## Information given
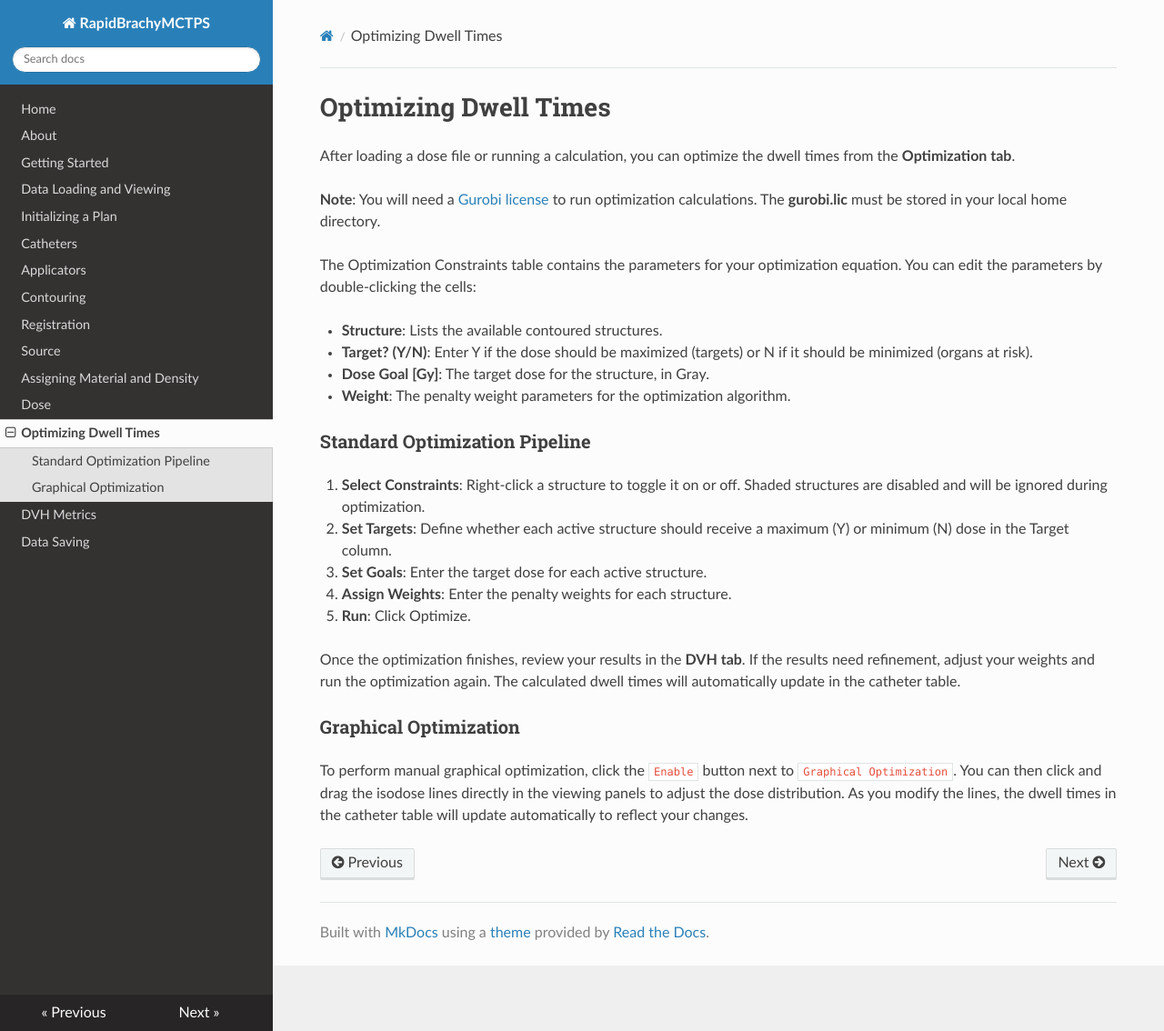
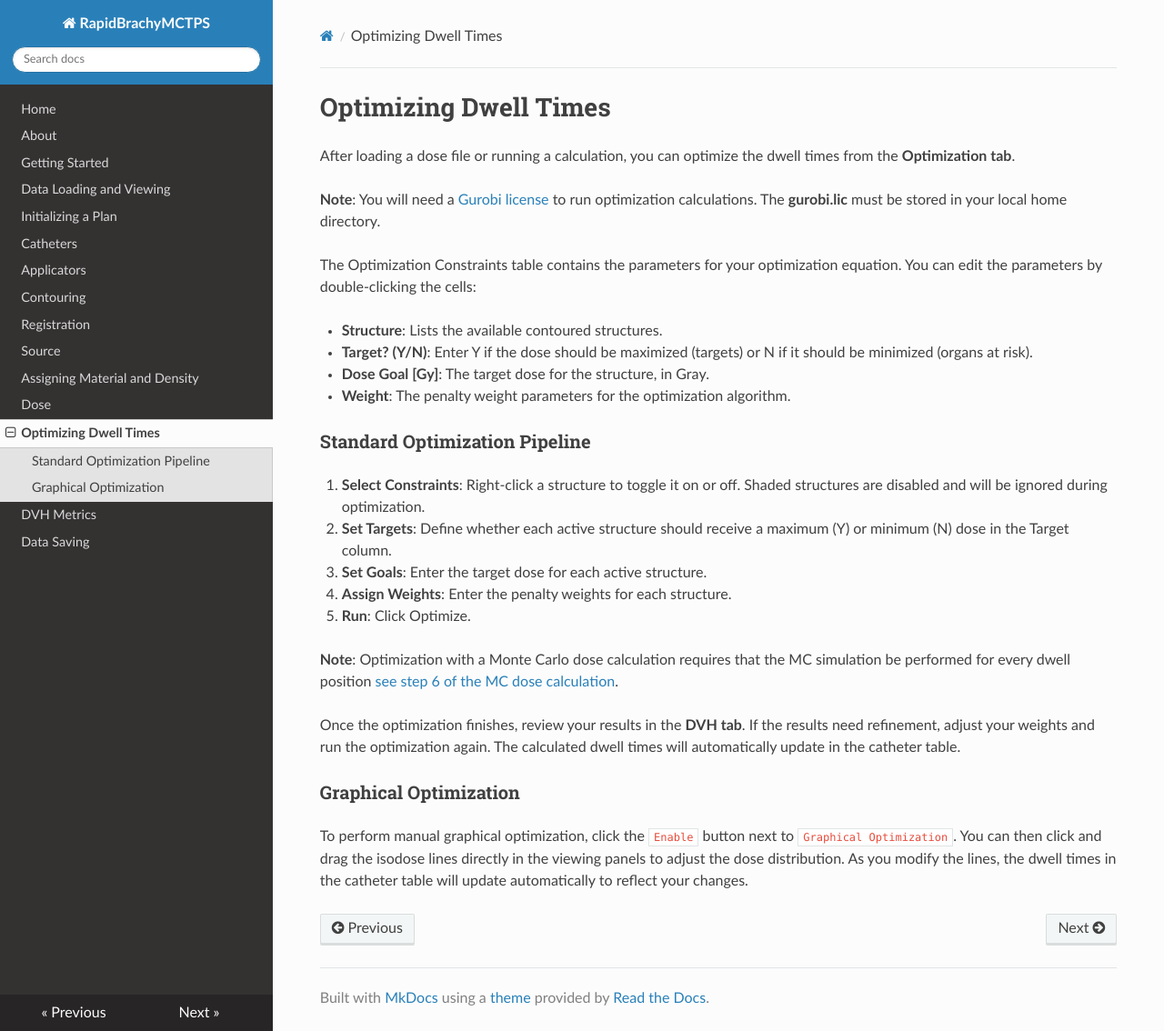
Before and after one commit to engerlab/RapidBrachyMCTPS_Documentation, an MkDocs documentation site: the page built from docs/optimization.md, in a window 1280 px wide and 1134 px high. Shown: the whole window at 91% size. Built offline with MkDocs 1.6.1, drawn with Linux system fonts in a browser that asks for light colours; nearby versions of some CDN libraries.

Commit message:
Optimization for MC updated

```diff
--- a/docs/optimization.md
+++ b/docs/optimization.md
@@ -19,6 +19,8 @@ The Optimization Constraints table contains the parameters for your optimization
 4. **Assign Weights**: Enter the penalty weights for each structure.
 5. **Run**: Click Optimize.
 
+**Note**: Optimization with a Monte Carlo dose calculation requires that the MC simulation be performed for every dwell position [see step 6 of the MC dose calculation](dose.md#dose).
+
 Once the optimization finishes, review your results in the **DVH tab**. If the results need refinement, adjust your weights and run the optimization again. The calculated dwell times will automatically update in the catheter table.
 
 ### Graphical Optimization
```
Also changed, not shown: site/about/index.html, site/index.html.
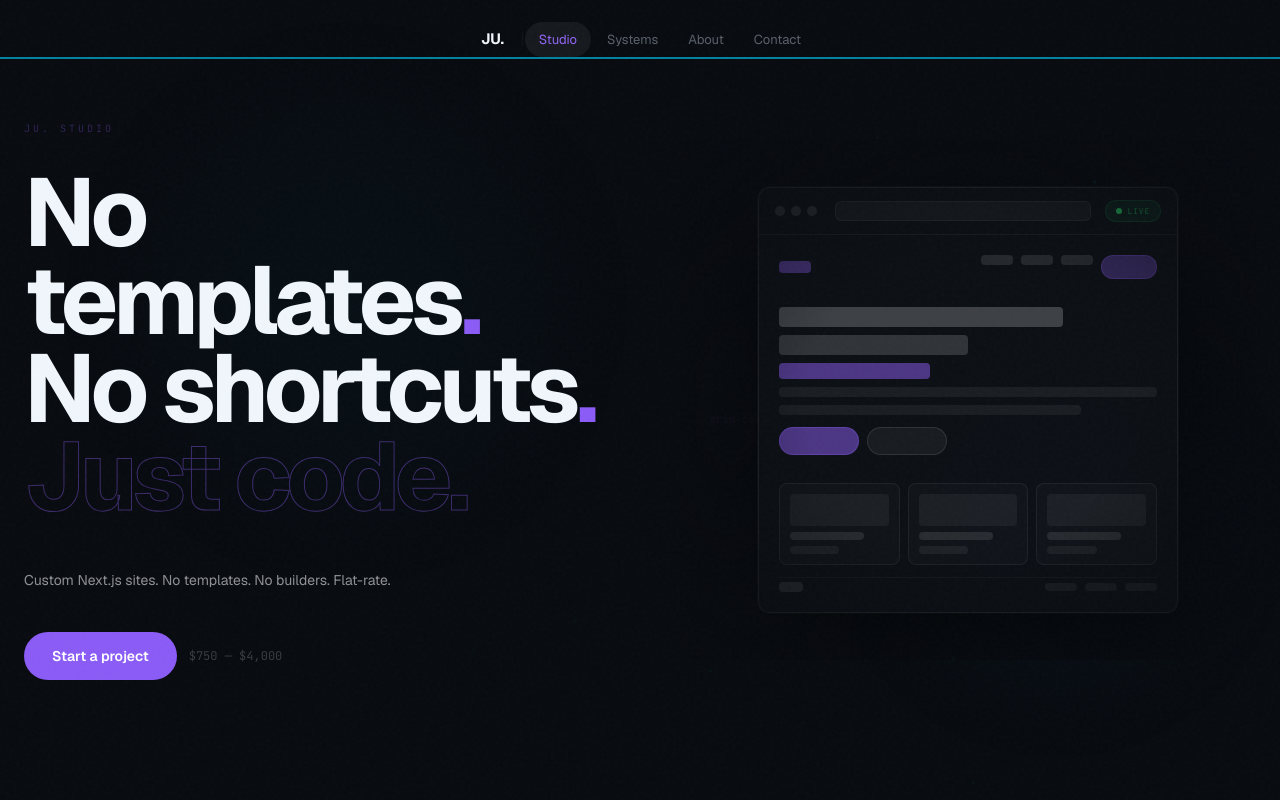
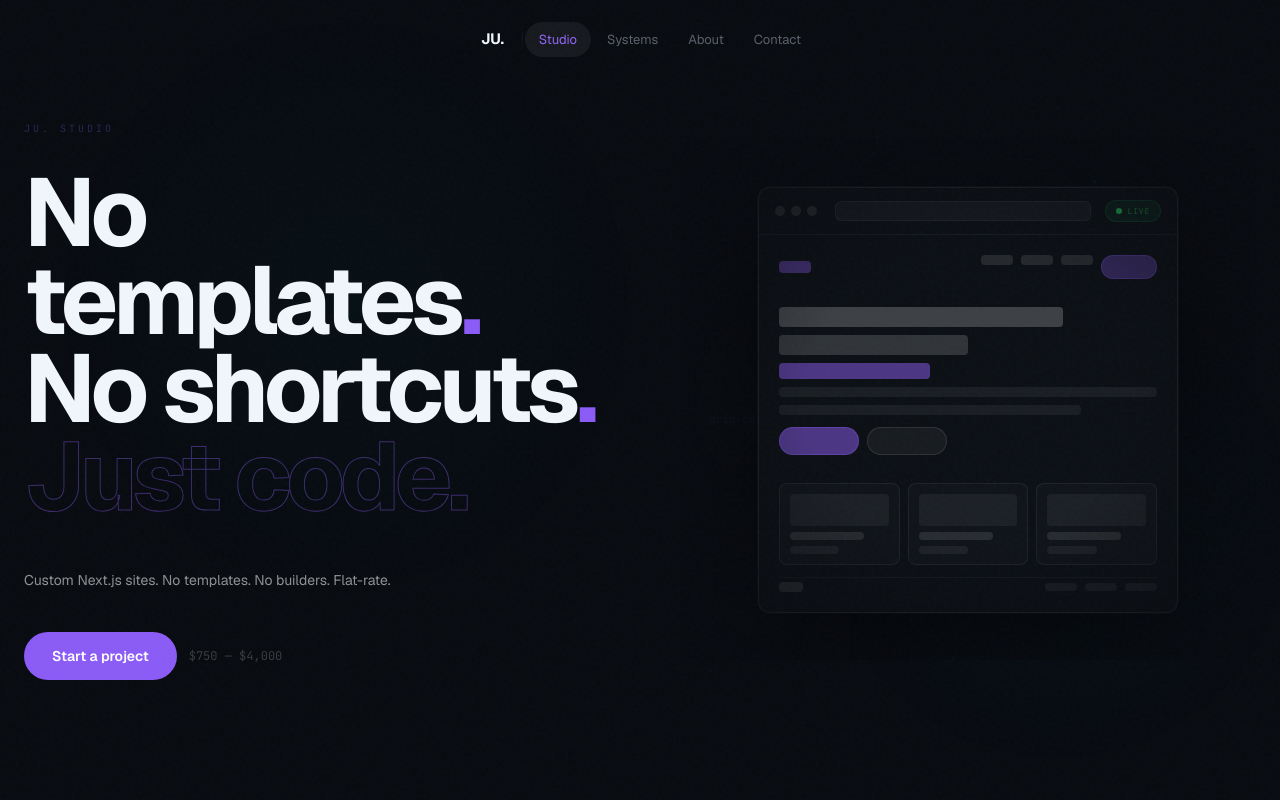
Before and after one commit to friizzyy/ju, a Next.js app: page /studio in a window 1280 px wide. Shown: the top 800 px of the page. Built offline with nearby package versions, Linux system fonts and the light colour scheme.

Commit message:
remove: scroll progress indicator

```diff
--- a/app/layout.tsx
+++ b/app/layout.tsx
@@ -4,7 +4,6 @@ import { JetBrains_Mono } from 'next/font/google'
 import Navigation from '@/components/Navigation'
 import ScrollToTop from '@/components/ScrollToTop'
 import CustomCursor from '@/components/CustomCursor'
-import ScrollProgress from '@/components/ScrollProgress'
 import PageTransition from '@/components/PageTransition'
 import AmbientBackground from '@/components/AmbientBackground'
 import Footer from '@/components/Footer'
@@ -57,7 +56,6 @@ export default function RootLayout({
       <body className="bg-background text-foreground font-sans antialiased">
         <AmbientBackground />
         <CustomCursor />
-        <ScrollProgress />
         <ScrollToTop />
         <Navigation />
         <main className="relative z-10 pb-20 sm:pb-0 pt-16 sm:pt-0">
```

## Description of the task
Across the records, how many lines carry the word "Navigation"? The answer should be a number alone.

## Output
2